• **EXERCISE OBJECTIVE**
Find the word "placeholder" in the data. Return every line where it appears.

= Beginning of Section =

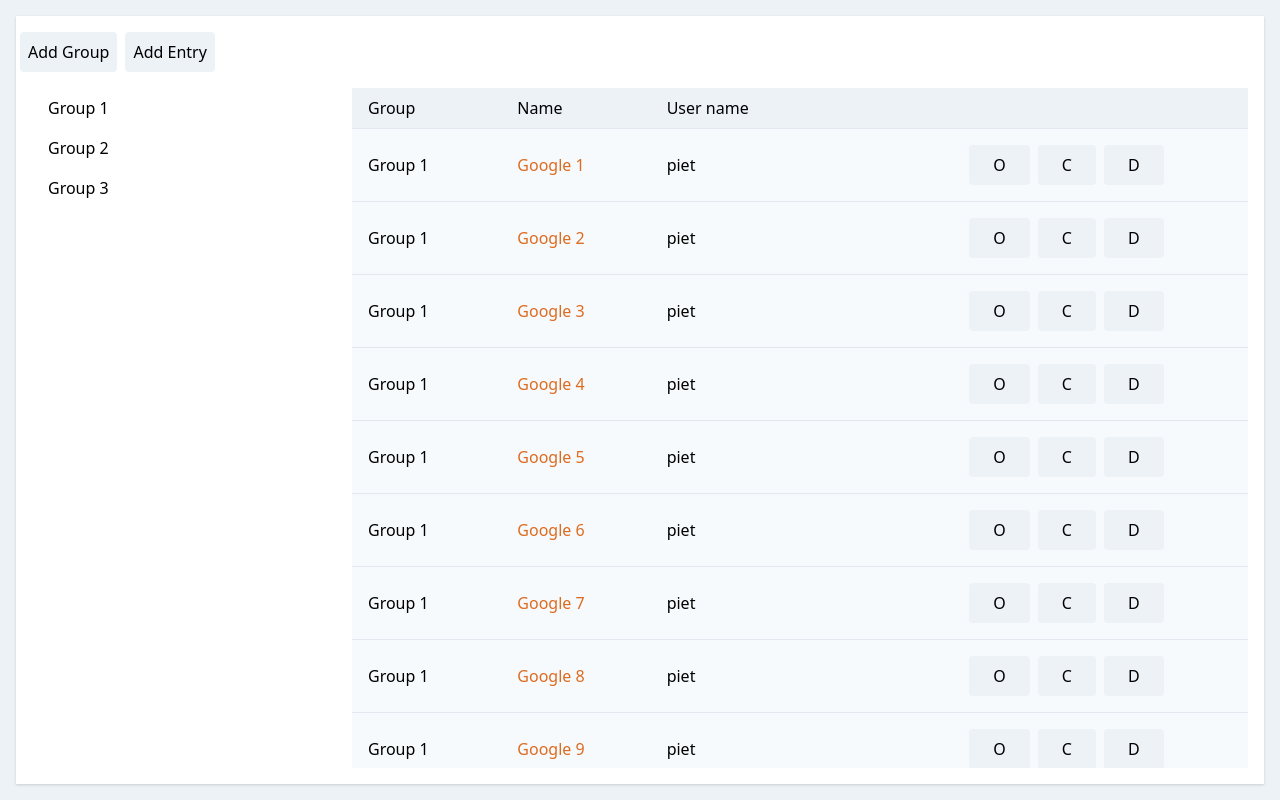
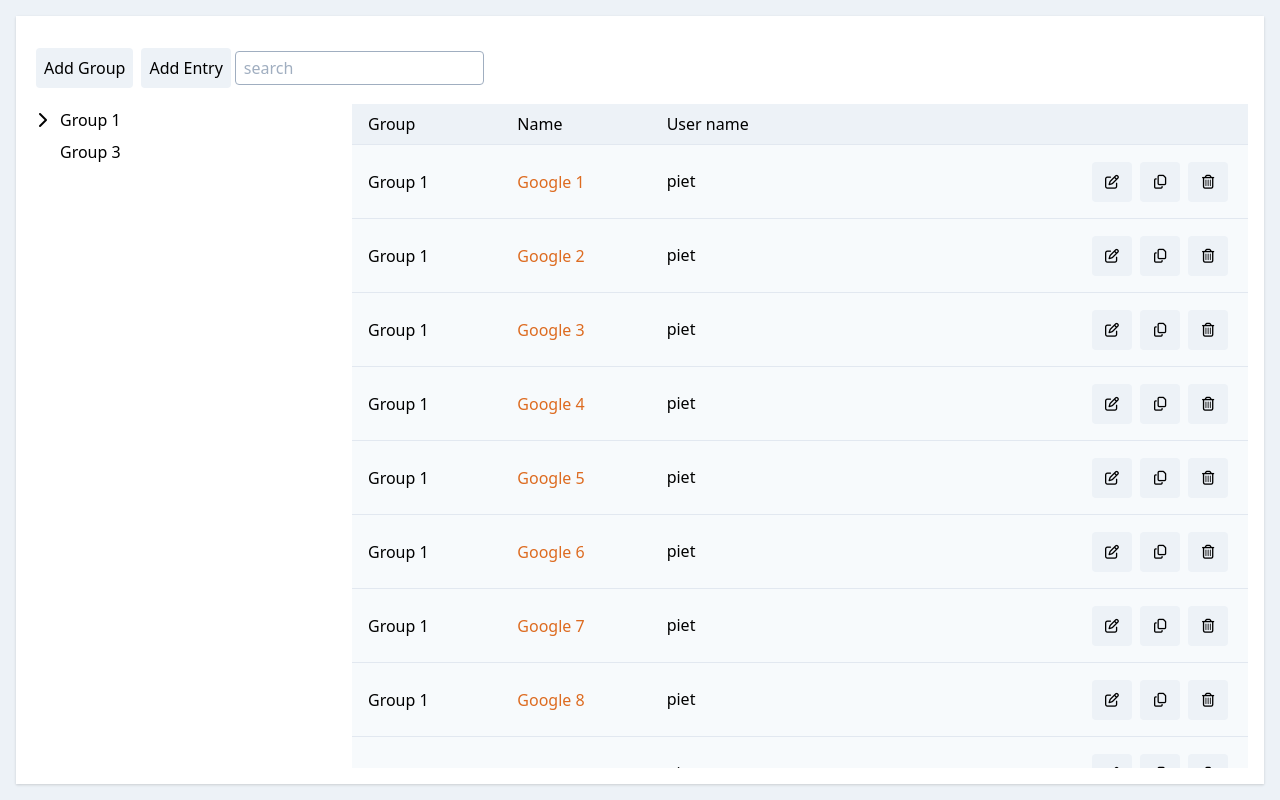
Before and after one commit to dmeelker/PasswordStoreClient, a React (Create React App) app: page / in a window 1280 px wide. Built offline with nearby package versions, Linux system fonts and the light colour scheme.

Commit message:
Icons Tree Login

```diff
--- a/src/Components/Overlay/Overlay.tsx
+++ b/src/Components/Overlay/Overlay.tsx
@@ -7,8 +7,10 @@ export interface OverlayProps {
 
 export function Overlay(props: OverlayProps) {
     return (
-        <div className="fixed inset-0 bg-black bg-opacity-25 w-full h-full">
-            {props.children}
+        <div className="fixed inset-0 bg-black bg-opacity-25 w-screen h-screen flex">
+            <div className="m-auto bg-white shadow overflow-hidden sm:rounded-lg">
+                {props.children}
+            </div>
         </div>
     );
 }
--- a/src/Model/Model.ts
+++ b/src/Model/Model.ts
@@ -8,6 +8,7 @@ export class ApplicationModel {
 
 export class PasswordGroup {
     public id: string = uuid();
+    public groups = new Array<PasswordGroup>();
     public entries = new Array<PasswordEntry>();
 
     constructor (public name: string) {
--- a/src/Screens/Login/Login.tsx
+++ b/src/Screens/Login/Login.tsx
@@ -21,19 +21,27 @@ export function Login(props: LoginProps) {
 
     let button;
     if (loading) {
-        button = <input type="submit" value="Go!" disabled/>
+        button = <input type="submit" value="Log in" className="btn btn-primary w-full rounded-full mx-0" disabled/>
     } else {
-        button = <input type="submit" value="Go!"/>
+        button = <input type="submit" value="Log in" className="btn btn-primary w-full rounded-full mx-0"/>
     }
 
+
+    const panelStyle = {width: 500};
+
     return (
-        <div>
-            <div>Login</div>
+        <div className="h-full flex">
+        <div className="bg-white shadow p-4 m-auto px-20 py-16" style={panelStyle}>
             <form onSubmit={handleSubmit}>
-                <label>User name: <input type="text" value={username} onChange={(e) => setUsername(e.target.value)}/></label><br />
-                <label>Password: <input type="password" value={password} onChange={(e) => setPassword(e.target.value)}/></label><br />
-                {button}
+                <div className="text-l leading-10 ">
+                    <input type="text" value={username} onChange={(e) => setUsername(e.target.value)} placeholder="User name" className="block w-full border border-gray-500 rounded-t-lg px-2 focus:outline-none text-center box-border"/>
+                    <input type="password" value={password} onChange={(e) => setPassword(e.target.value)} placeholder="Password" className="block w-full border border-t-0 border-gray-500 rounded-b-lg px-2 focus:outline-none text-center box-border"/>
+                </div>
+                <div className="text-center mt-4 mx-0 box-border">
+                    {button}
+                </div>
             </form>
+        </div>
         </div>
     );
 }
--- a/src/Screens/Overview/EntryDetails.tsx
+++ b/src/Screens/Overview/EntryDetails.tsx
@@ -49,31 +49,33 @@ export function EntryDetails(props: EntryDetailsProp) {
     const oddRowStyle = baseRowStyle + " bg-gray-100";
     const evenRowStyle = baseRowStyle + " bg-white";
 
+    const popupStyle = {width: 600};
+
     return (
-        <div className="m-auto w-3/5 my-10 bg-white shadow overflow-hidden sm:rounded-lg">
+        <div style={popupStyle}>
             <form onSubmit={onFormSubmit}>
                 <div className="leading-8">
                     <div className={oddRowStyle}>
                         <label className="">Name</label>
-                        <input type="text" name="name" className="col-span-3" defaultValue={props.entry.name} autoComplete="off" ref={firstField}/>
+                        <input type="text" name="name" className="text-input col-span-3" defaultValue={props.entry.name} autoComplete="off" ref={firstField}/>
                     </div>
 
                     <div className={evenRowStyle}>
                         <label className="">URL</label>
-                        <input type="text" name="url" className="col-span-3" defaultValue={props.entry.url} autoComplete="off"/>
+                        <input type="text" name="url" className="text-input col-span-3" defaultValue={props.entry.url} autoComplete="off"/>
                     </div>
 
                     <div className={oddRowStyle}>
                         <label className="">User name</label>
-                        <input type="text" name="username" className="col-span-3" defaultValue={props.entry.username} autoComplete="off"/>
+                        <input type="text" name="username" className="text-input col-span-3" defaultValue={props.entry.username} autoComplete="off"/>
                     </div>
 
                     <div className={evenRowStyle}>
                         <label className="">Password</label>
                         <div className="col-span-3">
-                            <input type={showPassword ? "text": "password"} name="password" className="w-full" value={password} onChange={()=>{}} />
+                            <input type={showPassword ? "text": "password"} name="password" className="text-input w-full" value={password} onChange={(event)=>{ setPassword(event.target.value)}} />
 
-                            <button type="button" className="btn" onClick={togglePasswordShown}>{showPassword ? "Hide" : "Show"}</button>
+                            <button type="button" className="btn" onClick={togglePasswordShown}><i className="far fa-eye"></i></button>
                             <button type="button" className="btn" onClick={generatePassword}>Generate</button>
                         </div>
                     </div>
--- a/src/Screens/Overview/EntryTable.tsx
+++ b/src/Screens/Overview/EntryTable.tsx
@@ -28,13 +28,14 @@ export function EntryTable(props: EntryTableProps) {
 
     rows.push(
       <tr key={item.id}>
-        <td>{item.group.name}</td>
-        <td onClick={() => props.onEntrySelected(item)}>{name}</td>
-        <td onClick={() => props.onEntrySelected(item)}>{item.username}</td>
-        <td>
-          <button className="btn" onClick={() => props.openEntry(item)}>O</button>
-          <button className="btn" onClick={() => copyToClipboard(item)}>C</button>
-          <button className="btn" onClick={() => props.onDeleteEntry(item)}>D</button>
+        <td className="leading-10">{item.group.name}</td>
+        <td onClick={() => props.onEntrySelected(item)} className="leading-10">{name}</td>
+        <td onClick={() => props.onEntrySelected(item)} className="leading-10">{item.username}
+            <div className="float-right">
+              <button className="btn-icon" onClick={() => props.openEntry(item)}><i className="far fa-edit"></i></button>
+              <button className="btn-icon" onClick={() => copyToClipboard(item)}><i className="far fa-copy"></i></button>
+              <button className="btn-icon" onClick={() => props.onDeleteEntry(item)}><i className="far fa-trash-alt"></i></button>
+            </div>
         </td>
       </tr>
     );
@@ -46,8 +47,7 @@ export function EntryTable(props: EntryTableProps) {
         <tr>
           <th className="w-1/6">Group</th>
           <th className="w-1/6">Name</th>
-          <th className="w-2/6">User name</th>
-          <th className=""></th>
+          <th className="">User name</th>
         </tr>
       </thead>
       <tbody>
--- a/src/Screens/Overview/GroupList.tsx
+++ b/src/Screens/Overview/GroupList.tsx
@@ -1,16 +1,54 @@
 import React from 'react';
 import { PasswordGroup } from '../../Model/Model';
+
+interface GroupNodeProps {
+  group: PasswordGroup;
+  onGroupSelected: (newSelection: PasswordGroup) => any;
+}
+
+function GroupNode(props: GroupNodeProps) {
+  const [collapsed, setCollapsed] = React.useState(true);
+  const collapsible = props.group.groups.length > 0;
+  let children = [];
+
+  for(let child of props.group.groups) {
+    children.push(<GroupNode key={child.id} group={child} onGroupSelected={props.onGroupSelected}></GroupNode>);
+  }
+
+  const groupSelected = () => {
+    props.onGroupSelected(props.group);
+  };
+
+  const toggleCollapse = () => {
+    setCollapsed(!collapsed);
+  };
+
+  return (
+    <div>
+      <div className=" leading-8">
+        <button className="w-5 inline-block focus:outline-none" onClick={toggleCollapse}>
+          {collapsible ?
+            <i className={"fas " + (collapsed ? "fa-chevron-right" : "fa-chevron-down")}></i> :
+            ""
+          }
+        </button>
+        <button className="flex-1 px-2 text-left hover:bg-green-200 focus:bg-green-200 focus:outline-none" onClick={groupSelected} onDoubleClick={toggleCollapse}>{props.group.name}</button>
+      </div>
+      <div className={(collapsed ? "hidden" : "") + " pl-4"} >{children}</div>
+    </div>)
+}
 
 export interface GroupListProps {
   groups: Array<PasswordGroup>;
   selectedGroup: PasswordGroup;
-  selectionChangedHandler: (newSelection: PasswordGroup) => any;
+  onGroupSelected: (newSelection: PasswordGroup) => any;
 }
 
 export function GroupList(props: GroupListProps) {
   return (<div className="group-list">
     {props.groups.map((group, index) => (
-      <button className="w-full text-left px-4 py-2 hover:bg-green-200 focus:bg-green-200" key={group.id} onClick={() => props.selectionChangedHandler(group)}>{group.name}</button>
+      <GroupNode group={group} onGroupSelected={props.onGroupSelected}/>
+      // <button className="w-full text-left px-4 py-2 hover:bg-green-200 focus:bg-green-200" key={group.id} onClick={() => props.selectionChangedHandler(group)}>{group.name}</button>
     ))}
   </div>);
 }
--- a/src/Screens/Overview/Overview.tsx
+++ b/src/Screens/Overview/Overview.tsx
@@ -66,14 +66,16 @@ export function Overview() {
   }
 
   return (
-    <div className="h-full flex flex-col">
+    <div className="p-4 h-full">
+      <div className="p-4 box-border shadow bg-white border-size h-full flex flex-col">
         <div className="py-4">
           <button className="btn-toolbar" onClick={createNewGroup}>Add Group</button>
           <button className="btn-toolbar" onClick={createNewEntry}>Add Entry</button>
+          <input type="text" className="text-input" placeholder="search"/>
         </div>
-      <div className="flex-1 flex overflow-hidden px-4 pb-4">
+        <div className="flex-1 flex overflow-hidden">
           <div className="w-1/4 mr-4">
-          <GroupList groups={groups} selectedGroup={selectedGroup} selectionChangedHandler={(newSelection => setSelectedGroup(newSelection))} />
+            <GroupList groups={groups} selectedGroup={selectedGroup} onGroupSelected={(newSelection => setSelectedGroup(newSelection))} />
           </div>
           <div className="flex-1 overflow-y-auto h-full">
             <EntryTable entries={selectedGroup.entries} openEntry={showEntryDetails} onEntrySelected={(entry) => setSelectedEntry(entry)} onDeleteEntry={doDeleteEntry}/>
@@ -81,5 +83,6 @@ export function Overview() {
         </div>
         {entryDetails}
       </div>
+    </div>
   );
 }
--- a/src/index.tsx
+++ b/src/index.tsx
@@ -30,7 +30,7 @@ let group2 = new PasswordGroup("Group 2");
 let group3 = new PasswordGroup("Group 3");
 
 ApplicationModel.instance.groups.push(group1);
-ApplicationModel.instance.groups.push(group2);
+group1.groups.push(group2);
 ApplicationModel.instance.groups.push(group3);
 
 ReactDOM.render(
--- a/src/styles-source.css
+++ b/src/styles-source.css
@@ -2,7 +2,7 @@
 
 @import "tailwindcss/components";
 
-@import "tailwindcss/utilities";
+
 
 
 /* Links */
@@ -23,6 +23,7 @@ a:hover {
     @apply bg-gray-400;
 }
 
+
 .btn-primary {
     @apply bg-blue-200 px-6 py-2 rounded border-gray-100 mx-1;
 }
@@ -30,6 +31,7 @@ a:hover {
 .btn-primary:hover {
     @apply bg-blue-400;
 }
+
 
 .btn-secondary {
     @apply bg-gray-200 px-6 py-2 rounded border-gray-100 mx-1;
@@ -40,20 +42,38 @@ a:hover {
 }
 
 .btn-toolbar {
-    @apply bg-gray-200 px-2 py-2 rounded border-gray-100 mx-1;
+    @apply bg-gray-200;
+    @apply p-2;
+    @apply rounded;
+    @apply border-gray-100;
+    @apply mx-1;
 }
 
 .btn-toolbar:hover {
     @apply bg-gray-400;
 }
 
+.btn-icon {
+    @apply bg-gray-200;
+    @apply w-10;
+    @apply h-10;
+    @apply text-sm;
+    @apply rounded;
+    @apply border-gray-100;
+    @apply mx-1;
+}
+
+.btn-icon:hover {
+    @apply bg-gray-400;
+}
+
 /* Forms */
-input[type="text"], input[type="password"] {
+.text-input {
     @apply border border-gray-500 rounded px-2 leading-8;
 }
 
-input[type="text"]:focus, input[type="password"]:focus {
-    @apply outline-none shadow-outline border-blue-300;
+.text-input:focus {
+    @apply outline-none border-blue-300;
 }
 
 
@@ -69,3 +89,5 @@ th {
 td {
     @apply bg-gray-100 border-b border-gray-300 px-4 py-4;
 }
+
+@import "tailwindcss/utilities";
```
Also changed, not shown: public/index.html (+6 -5 lines), src/App.tsx (+0 -18 lines), src/styles.css. Lines whose indentation alone changed are shown as unchanged.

= End of Section =

• **THE COMPLETED TASK**
+                    <input type="text" value={username} onChange={(e) => setUsername(e.target.value)} placeholder="User name" className="block w-full border border-gray-500 rounded-t-lg px-2 focus:outline-none text-center box-border"/>
+                    <input type="password" value={password} onChange={(e) => setPassword(e.target.value)} placeholder="Password" className="block w-full border border-t-0 border-gray-500 rounded-b-lg px-2 focus:outline-none text-center box-border"/>
+          <input type="text" className="text-input" placeholder="search"/>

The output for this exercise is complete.